- WORK TASK -
Leave out the lines before the one with "classDef net fill:#10b98118,stroke:#10b981,stroke-width:2px;"; output that line and all remaining lines of the records exactly.
──────── SUPPLIED RECORDS ────────
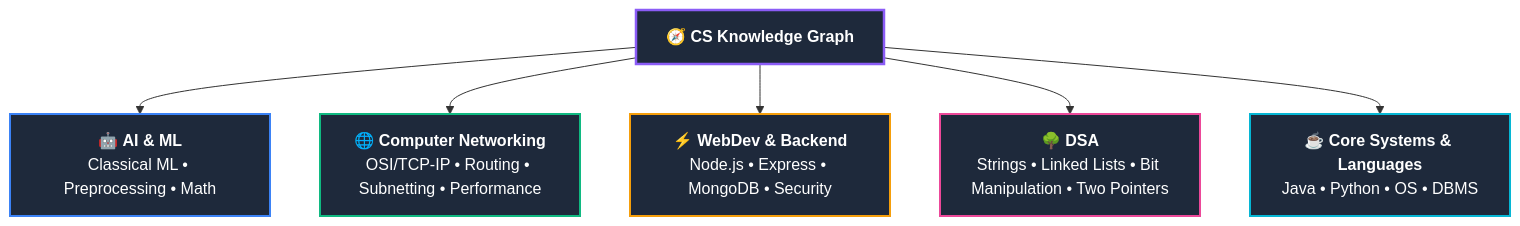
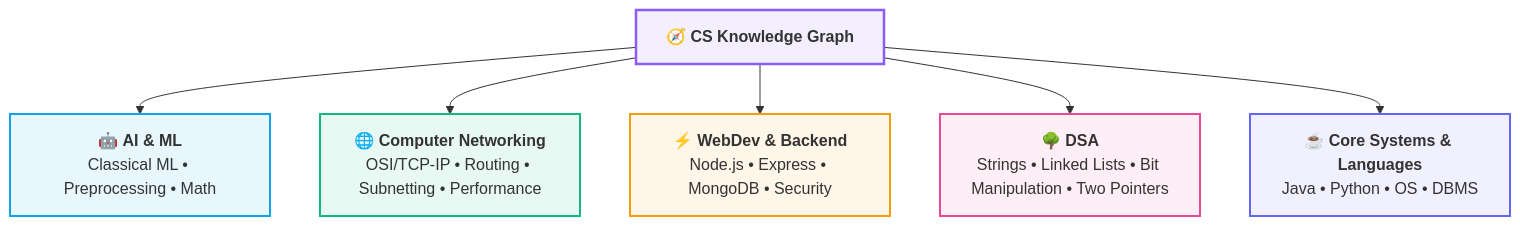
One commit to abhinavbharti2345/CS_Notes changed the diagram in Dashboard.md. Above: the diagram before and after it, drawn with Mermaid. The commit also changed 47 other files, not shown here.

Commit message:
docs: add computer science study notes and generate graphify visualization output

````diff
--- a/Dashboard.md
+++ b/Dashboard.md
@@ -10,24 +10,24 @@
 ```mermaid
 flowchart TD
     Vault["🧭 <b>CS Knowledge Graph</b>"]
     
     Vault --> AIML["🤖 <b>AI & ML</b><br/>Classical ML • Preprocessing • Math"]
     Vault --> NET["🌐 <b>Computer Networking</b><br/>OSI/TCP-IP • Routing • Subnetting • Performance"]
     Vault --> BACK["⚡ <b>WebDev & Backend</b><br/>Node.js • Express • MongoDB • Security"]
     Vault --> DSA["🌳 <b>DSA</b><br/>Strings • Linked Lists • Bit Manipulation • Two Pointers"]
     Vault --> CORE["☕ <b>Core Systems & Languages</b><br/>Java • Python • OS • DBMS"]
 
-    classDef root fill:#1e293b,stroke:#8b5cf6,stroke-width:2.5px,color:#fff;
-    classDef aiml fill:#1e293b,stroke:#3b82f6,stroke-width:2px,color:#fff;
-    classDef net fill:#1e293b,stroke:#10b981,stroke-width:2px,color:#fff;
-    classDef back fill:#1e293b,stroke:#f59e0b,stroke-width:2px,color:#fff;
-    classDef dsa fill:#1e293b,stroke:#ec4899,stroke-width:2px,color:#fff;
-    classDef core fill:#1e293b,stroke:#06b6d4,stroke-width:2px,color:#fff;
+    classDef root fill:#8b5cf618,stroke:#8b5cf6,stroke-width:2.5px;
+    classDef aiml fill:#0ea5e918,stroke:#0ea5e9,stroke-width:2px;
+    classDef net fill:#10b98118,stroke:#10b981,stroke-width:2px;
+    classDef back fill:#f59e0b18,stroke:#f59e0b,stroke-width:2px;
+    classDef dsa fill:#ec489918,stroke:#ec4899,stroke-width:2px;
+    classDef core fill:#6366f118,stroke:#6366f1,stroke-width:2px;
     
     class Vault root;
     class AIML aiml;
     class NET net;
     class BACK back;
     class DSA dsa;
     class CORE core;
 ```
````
────────
- TASK RESULT -
+    classDef net fill:#10b98118,stroke:#10b981,stroke-width:2px;
+    classDef back fill:#f59e0b18,stroke:#f59e0b,stroke-width:2px;
+    classDef dsa fill:#ec489918,stroke:#ec4899,stroke-width:2px;
+    classDef core fill:#6366f118,stroke:#6366f1,stroke-width:2px;
     
     class Vault root;
     class AIML aiml;
     class NET net;
     class BACK back;
     class DSA dsa;
     class CORE core;
 ```
````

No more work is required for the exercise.